However, the figure was less than Mr..
Sympathy for overworked Taiwan man who ploughed into Ferraris Image copyright New Taipei City Police Department Image caption The damages are not covered by Lin Chin-hsiang's car insurance policy A young Taiwanese man who dozed off in his car and crashed into three Ferraris got the shock of his life when he was told it would cost 12 million Taiwan dollars ($390,000; £310,000) to pay for the repairs.
But a public outpouring of support and donations to help him pay what at first seemed an insurmountable sum has stunned the 20 year old.
Lin Chin-hsiang's predicament has gripped Taiwan and the response from the public reflects growing dissatisfaction with the island's widening wealth gap, which has left many low-income families like Mr Lin's struggling to make ends meet.
The young man from a single parent family dropped out of college earlier this year to help his mother at the family's shop that sells incense and gold paper money (burned during worship) in New Ta..
Vanuatu uses drones to deliver vaccines to remote island Image copyright unicef Image caption The drone carried the medicine in a small styrofoam box A baby on a small Pacific island has become the first person given a vaccine delivered by a commercial drone.
Unicef arranged for the drone to be flown some 40km (25 miles) across rugged mountains in Vanuatu that otherwise take hours to cross.
About 20% of children in Vanuatu don't receive important vaccinations because the supply is too difficult.
The UN children's organisation hopes that drone delivery will in future be of vital importance in remote areas.
"Today's small flight by drone is a big leap for global health," Unicef executive director Henrietta Fore said.
"With the world still struggling to immunize the hardest to reach children, drone technologies can be a game changer for bridging that last mile to reach every child."
Image copyright Unicef Image caption The first baby boy getting a vaccine delivered sho..

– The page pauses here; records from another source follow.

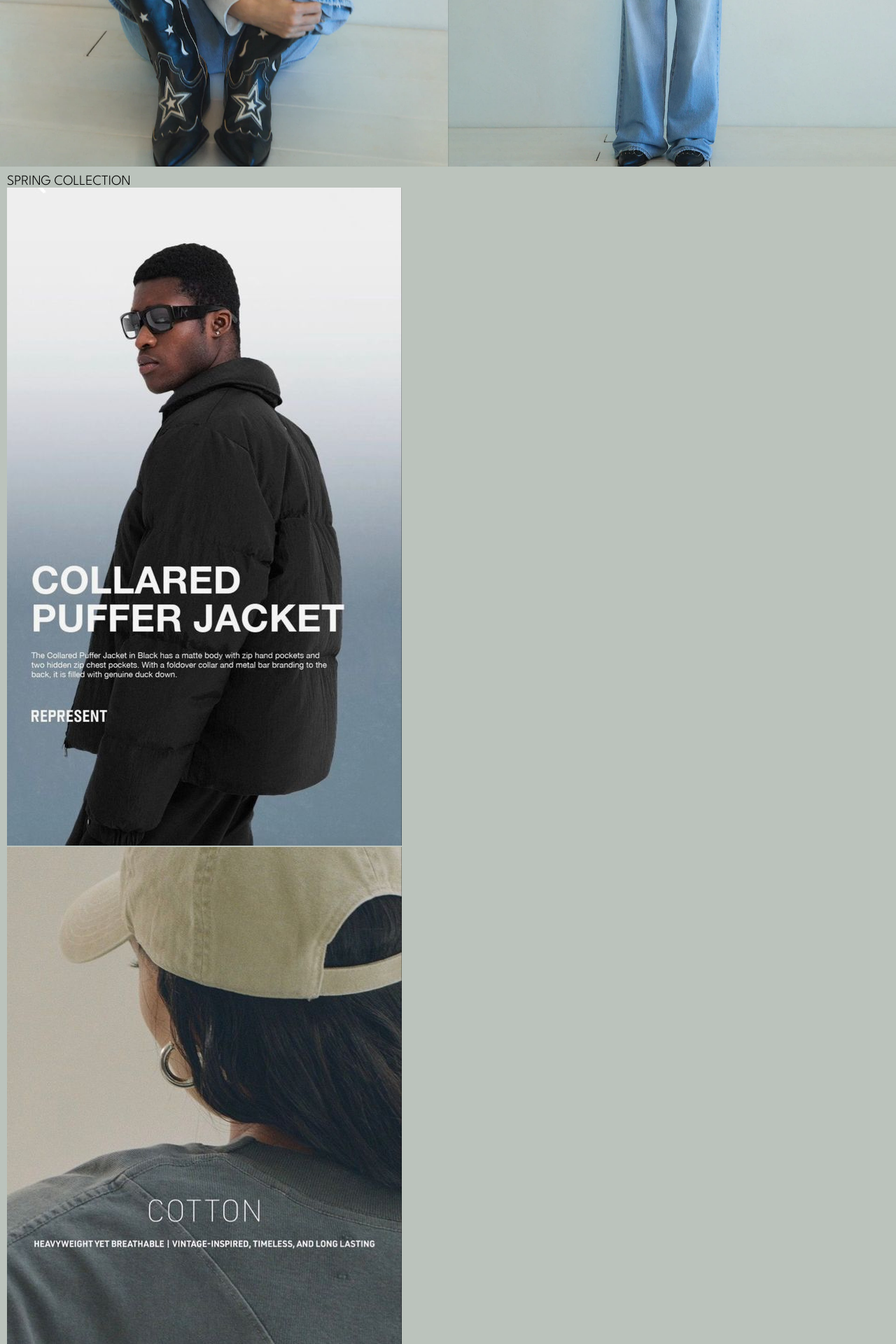
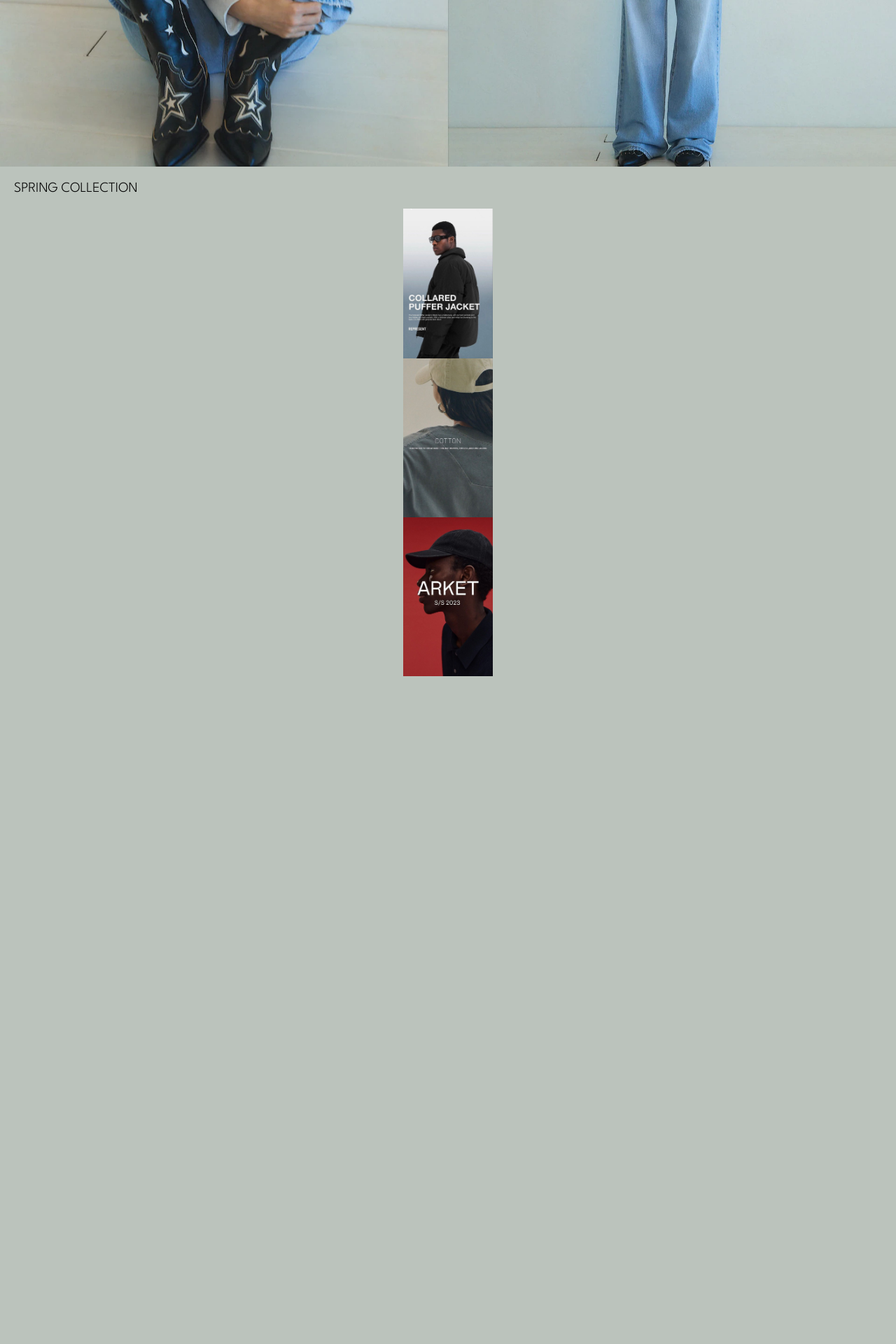
Before and after one commit to kyimkz/example, a Django app: page / in a window 1280 px wide. Shown: the part 487-2407 px from the top of the page at 70% size. After the commit the page ends 1453 px from the top, so only its background shows below. Run offline with Django 5.2, Linux system fonts and the light colour scheme; some libraries are stand-ins or nearby versions.

Commit message:
new changes from Gulya

```diff
--- a/website/static/assets/css/style.css
+++ b/website/static/assets/css/style.css
@@ -165,20 +165,25 @@ header .navbar a:hover {
     -o-transition: opacity 0.3s ease-in-out;
     transition: opacity 0.3s ease-in-out;
 }
+/* --------------------------------------------------------------------------- */
+/* .new_season {
 
-.new_season {
-  display: grid;
-  margin: 10px;
-}
-
-.gen {
-  display: flexbox;
+} */
+.pic {
+  display: flex;
   justify-content: center;
   align-items: center;
 }
+.imgpic {
+  max-width: 10%;
+  max-height: 50%
+}
+.h1 {
+  display: block;
+  justify-content: center;
+  align-items: center;
+  margin: 20px;
+}
 
-.pic {
-  max-width: 200px;
-  height: auto;
-}
+
 /* home */
--- a/website/templates/core/index.html
+++ b/website/templates/core/index.html
@@ -78,13 +78,13 @@
       </div>
       <div class="gen">
         <div class="pic">
-          <img src="{% static 'assets/images/products/firstpic.jpg' %}" alt="">
+          <img src="{% static 'assets/images/products/firstpic.jpg' %}" alt="" class="imgpic">
         </div>
         <div class="pic">
-          <img src="{% static 'assets/images/products/secondpic.jpg' %}" alt="">
+          <img src="{% static 'assets/images/products/secondpic.jpg' %}" alt="" class="imgpic">
         </div>
         <div class="pic">
-          <img src="{% static 'assets/images/products/thirdpic.jpg' %}" alt="">
+          <img src="{% static 'assets/images/products/thirdpic.jpg' %}" alt="" class="imgpic">
         </div>
       </div>
     </div>
```
Also changed, not shown: website/static/assets/css/sign-in.css (+0 -38 lines).
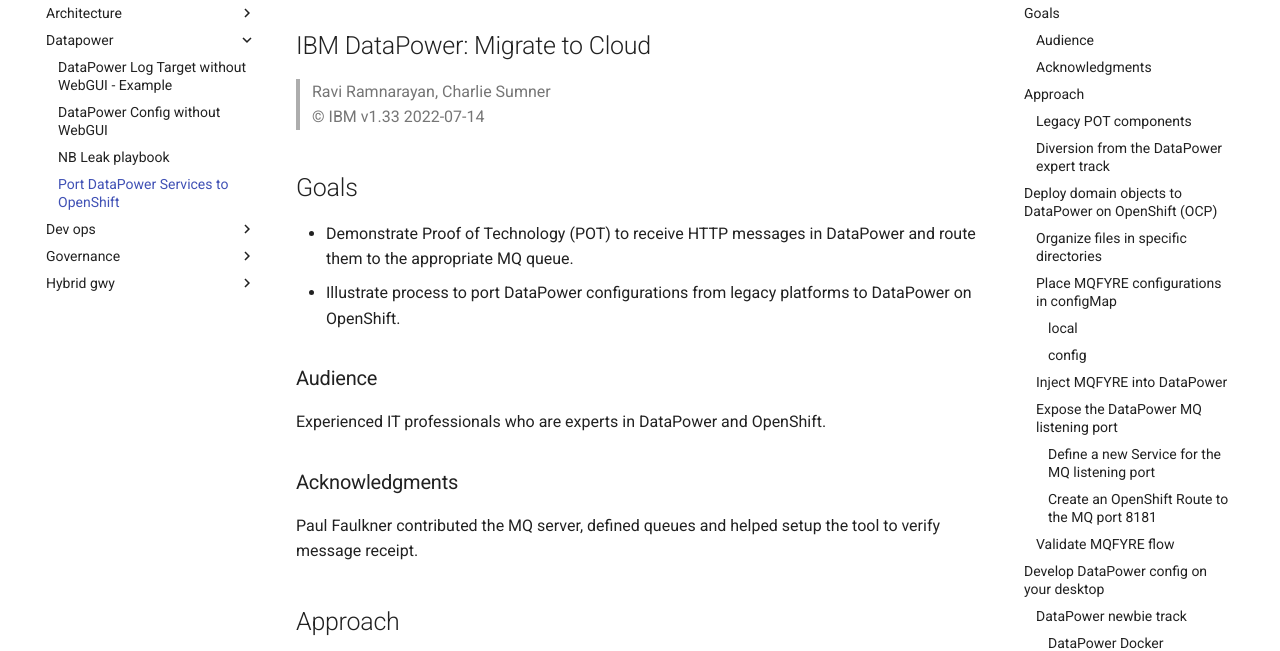
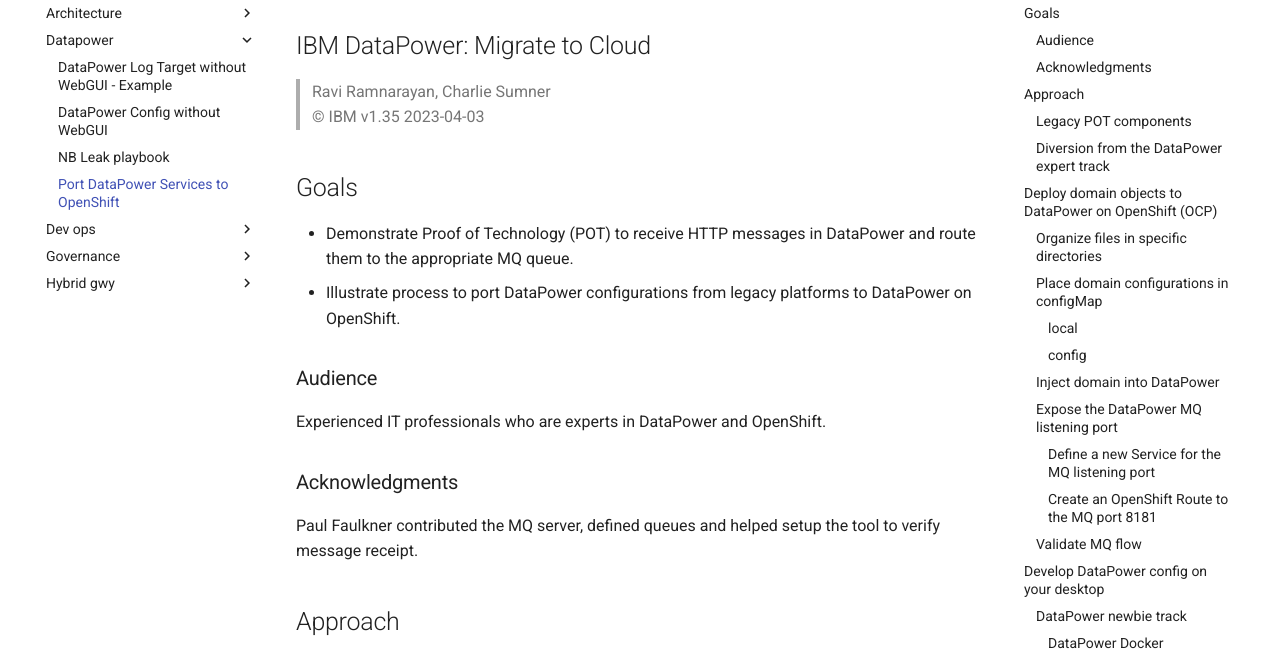
Before and after one commit to ibm-apiconnect/apic-hybrid-cloud-enablement, an MkDocs documentation site: the page built from docs-and-tools/datapower/Port-DataPower-Service-to-OpenShift.md, in a window 1280 px wide and 900 px high. Shown: the part 152-803 px from the top of the window. Built offline with MkDocs 1.6.1 and Material for MkDocs 9.7.7, drawn with Linux system fonts in a browser that asks for light colours; some of the changed text lies outside the part shown.

Commit message:
tweak Port DP Svc to OCP doc

````diff
--- a/docs-and-tools/datapower/Port-DataPower-Service-to-OpenShift.md
+++ b/docs-and-tools/datapower/Port-DataPower-Service-to-OpenShift.md
@@ -1,7 +1,7 @@
 # Port DataPower Services to OpenShift
 ## IBM DataPower: Migrate to Cloud
 >  Ravi Ramnarayan, Charlie Sumner
->  &copy; IBM v1.33  2022-07-14
+>  &copy; IBM v1.35  2023-04-03
 
 ## Goals
 - Demonstrate Proof of Technology (POT) to receive HTTP messages in DataPower and route them to the appropriate MQ queue.
@@ -52,7 +52,7 @@
       └── Route2qByURI.xsl
   ```
 
-### Place MQFYRE configurations in `configMap`
+### Place domain configurations in `configMap`
 
 #### `local`
 The POT example is [Route2qByURI.xsl](./samples/dp-mq-flow/local/Route2qByURI.xsl).
@@ -168,7 +168,7 @@
     uid: 303fea14-e911-4b3c-b1ff-51dbbbc15dc8
   ```
 
-### Inject MQFYRE into DataPower
+### Inject domain into DataPower
 
 
 - Define `additionalDomainConfig` in file [`pot-additionalDomainConfig.yaml`](./samples/dp-mq-flow/pot-additionalDomainConfig.yaml)
@@ -285,6 +285,7 @@
 - Verify the Service
   ```
   oc get service mqfyre-gw-datapower
+
   NAME                  TYPE        CLUSTER-IP      EXTERNAL-IP   PORT(S)    AGE
   mqfyre-gw-datapower   ClusterIP   172.30.66.221   <none>        8181/TCP   2m50s
   ```
@@ -296,7 +297,7 @@
   `oc apply -f <path>/mqfyre-dp2-route.yaml`
 
 
-### Validate MQFYRE flow
+### Validate MQ flow
 [mq-payload.xml](samples/dp-mq-flow/mq-payload.xml) contains a sample payload.
 
 `curl --data-binary @mq-payload.xml MQFYRE-Route-Name/queue/{queuename}`
````
Also changed, not shown: docs-and-tools/index.md (+1 -1 lines).
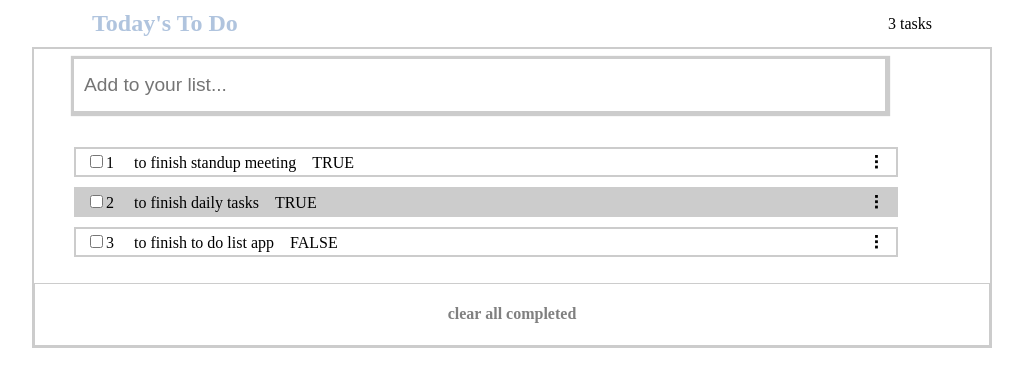
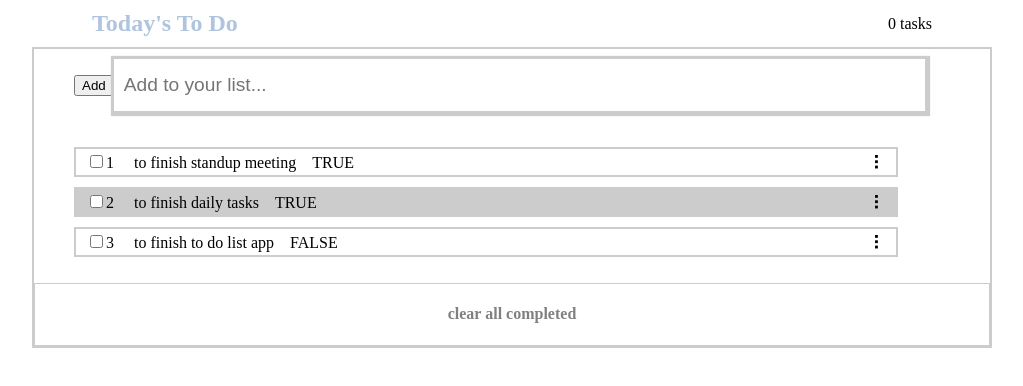
Before and after one commit to r-ahmed2022/To-do-List-App, a website built with webpack: page src/index.html in a window 1280 px wide. Shown: the whole page, without its empty margins (128-1151 px from the left). Built offline with nearby package versions, Linux system fonts and the light colour scheme.

Commit message:
add task button

```diff
--- a/src/index.html
+++ b/src/index.html
@@ -7,6 +7,7 @@
     href="https://fonts.googleapis.com/icon?family=Material+Icons"
     rel="stylesheet"
   />
+
     </head>
     <body>
        <div class="container">
@@ -18,6 +19,7 @@
         </header>
             <main class="To-do-list-section">
                     <div class="add-new-to-do">
+                         <button type="button" id="addtask">Add</button>
                          <input class="input-item" type=text placeholder="Add to your list...">
                     </div>
                     <ul id="to-do-list">
--- a/src/index.js
+++ b/src/index.js
@@ -3,24 +3,9 @@ import _ from 'lodash';
 import './style.css';
 import refresh from './refresh.png';
 import tasks from './modules/tasks.js';
+import showTasks from './modules/showTasks.js';
 
-let count = 0;
-
-const showTasks = (task) => {
-  count += 1;
-  const list = document.getElementById('to-do-list');
-  const li = document.createElement('li');
-  li.setAttribute('class', 'list-item');
-  const checkbox = document.createElement('input');
-  checkbox.type = 'checkbox';
-  li.append(checkbox);
-  li.innerHTML += `<span class=task-info>${task.index}</span>&nbsp; &nbsp;&nbsp;&nbsp;`;
-  li.innerHTML += `<span class=task-info>${task.description}</span>&nbsp;&nbsp;&nbsp;&nbsp;`;
-  li.innerHTML += `<span class=task-info-completed>${task.completed.toString().toUpperCase()}</span>`;
-  li.innerHTML += '<div class="three-dots">&#10247;</div>';
-  list.append(li);
-};
-
+const count = 0;
 setInterval(() => {
   const countmsg = document.getElementById('msgs');
   countmsg.innerHTML = `${count}&nbsp;tasks`;
--- /dev/null
+++ b/src/modules/showTasks.js
@@ -0,0 +1,16 @@
+// eslint-disable-next-line import/no-mutable-exports
+const showTasks = (task) => {
+  const list = document.getElementById('to-do-list');
+  const li = document.createElement('li');
+  li.setAttribute('class', 'list-item');
+  const checkbox = document.createElement('input');
+  checkbox.type = 'checkbox';
+  li.append(checkbox);
+  li.innerHTML += `<span class=task-info>${task.index}</span>&nbsp; &nbsp;&nbsp;&nbsp;`;
+  li.innerHTML += `<span class=task-info>${task.description}</span>&nbsp;&nbsp;&nbsp;&nbsp;`;
+  li.innerHTML += `<span class=task-info-completed>${task.completed.toString().toUpperCase()}</span>`;
+  li.innerHTML += '<div class="three-dots">&#10247;</div>';
+  list.append(li);
+};
+
+export default showTasks;
```
Also changed, not shown: 1 other file.
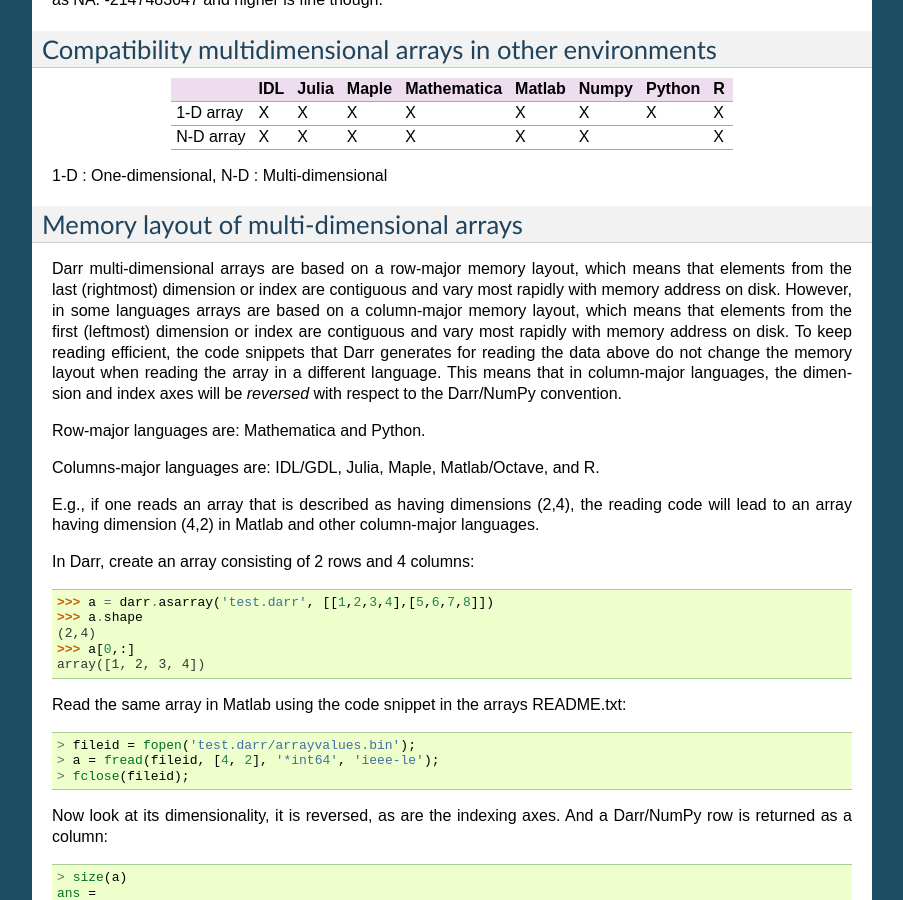
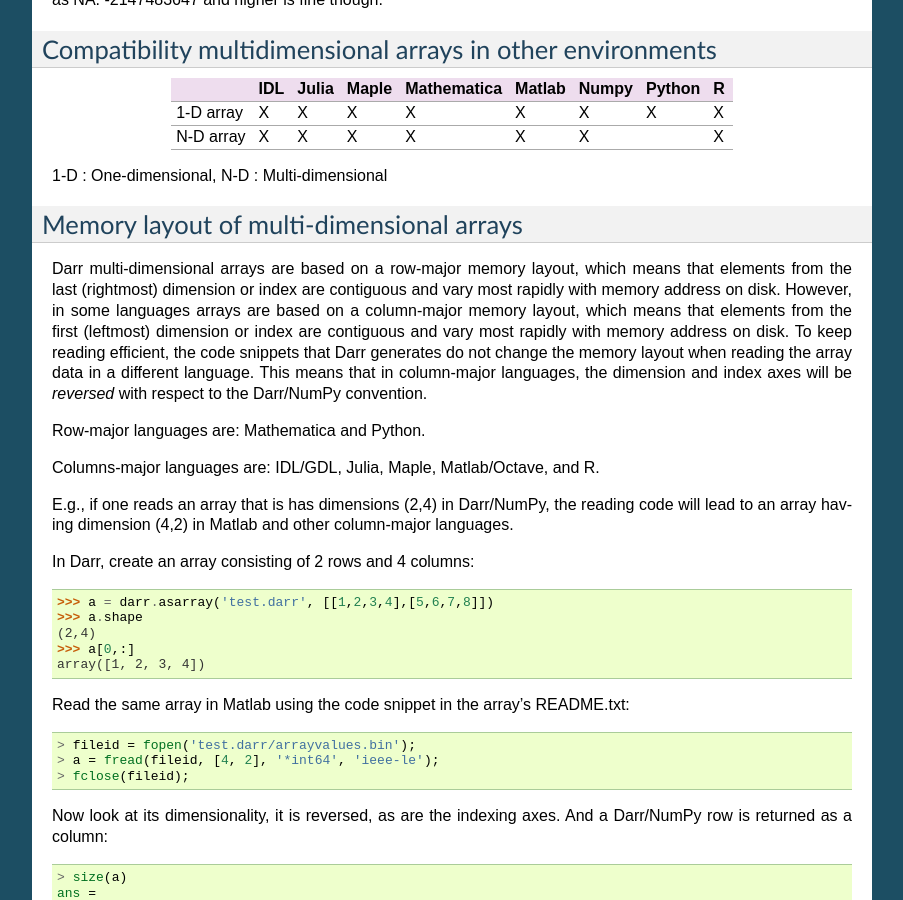
Before and after one commit to gbeckers/Darr, a Sphinx documentation site: the page built from docs/readcode.rst, in a window 1280 px wide and 900 px high, scrolled down 1750 px. Shown: the whole window, without its empty margins (198-1101 px from the left). Built offline with Sphinx 7.4.7, drawn with Linux system fonts in a browser that asks for light colours.

Commit message:
fix description

```diff
--- a/docs/readcode.rst
+++ b/docs/readcode.rst
@@ -139,16 +139,16 @@ contiguous and vary most rapidly with memory address on disk. However, in some
 languages arrays are based on a column-major memory layout, which means that
 elements from the first (leftmost) dimension or index are contiguous and vary
 most rapidly with memory address on disk. To keep reading efficient, the
-code snippets that Darr generates for reading the data above do not change the
-memory layout when reading the array in a different language. This means that
-in column-major languages, the dimension and index axes will be *reversed*
-with respect to the Darr/NumPy convention.
+code snippets that Darr generates do not change the memory layout when reading
+the array data in a different language. This means that in column-major
+languages, the dimension and index axes will be *reversed* with respect to the
+Darr/NumPy convention.
 
 Row-major languages are: Mathematica and Python.
 
 Columns-major languages are: IDL/GDL, Julia, Maple, Matlab/Octave, and R.
 
-E.g., if one reads an array that is described as having dimensions (2,4), the
+E.g., if one reads an array that is has dimensions (2,4) in Darr/NumPy, the
 reading code will lead to an array having dimension (4,2) in Matlab and
 other column-major languages.
 
@@ -162,7 +162,7 @@ In Darr, create an array consisting of 2 rows and 4 columns:
     >>> a[0,:]
     array([1, 2, 3, 4])
 
-Read the same array in Matlab using the code snippet in the arrays README.txt:
+Read the same array in Matlab using the code snippet in the array's README.txt:
 
 .. code:: matlab
 
```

Six baby seals found decapitated in New Zealand bay Image copyright Getty Images Image caption The "cruel and senseless" killing of six baby seals took place at Scenery Nook The bodies of six fur seal pups have been found decapitated in a popular bay on New Zealand's South Island.
The 11-month-old seals were discovered on Monday by a tourism operator in Scenery Nook in Christchurch, said the Department of Conservation (DOC).
The seals' heads could not be found and the DOC believe the seals were killed elsewhere before being dumped from a boat.
It has called the incident "cruel and senseless".
"Due to the disturbing, brutal and violent nature of this crime against defenceless seal pups, it has been reported to the police," said DOC Mahaanui Operations Manager Andy Thompson in a statement.
'The night I found 145 stranded whales'He said the DOC had ruled out a shark attack, saying it was "incredibly unlikely sharks would have "bitten the heads off seals but left the ..
SoftBank shares down on Tokyo market debut Media playback is unsupported on your device Media captionHow the Softbank IPO could change your life The mobile unit of Japanese tech giant SoftBank has had a disappointing debut on the Tokyo stock market.
The firm aims to raise up to 2.6 trillion yen ($23bn; £18bn) by selling shares at 1,500 yen each in one of the world's largest ever stock offerings.
But as markets opened in Tokyo on Wednesday, shares were trading down at 1,463 yen.
Originally a telecoms firm SoftBank has become a vast conglomerate, covering robotics, chips and investments.
The firm was founded by Japan's richest man Masayoshi Son.
While you can already buy shares in SoftBank itself, it's now the telecommunications unit that will be listed and media reports suggest they were nearly double subscribed ahead of Wednesday.
The initial public offering (IPO) is seen as cementing the company's move from domestic telecommunication provider to a global tech inv..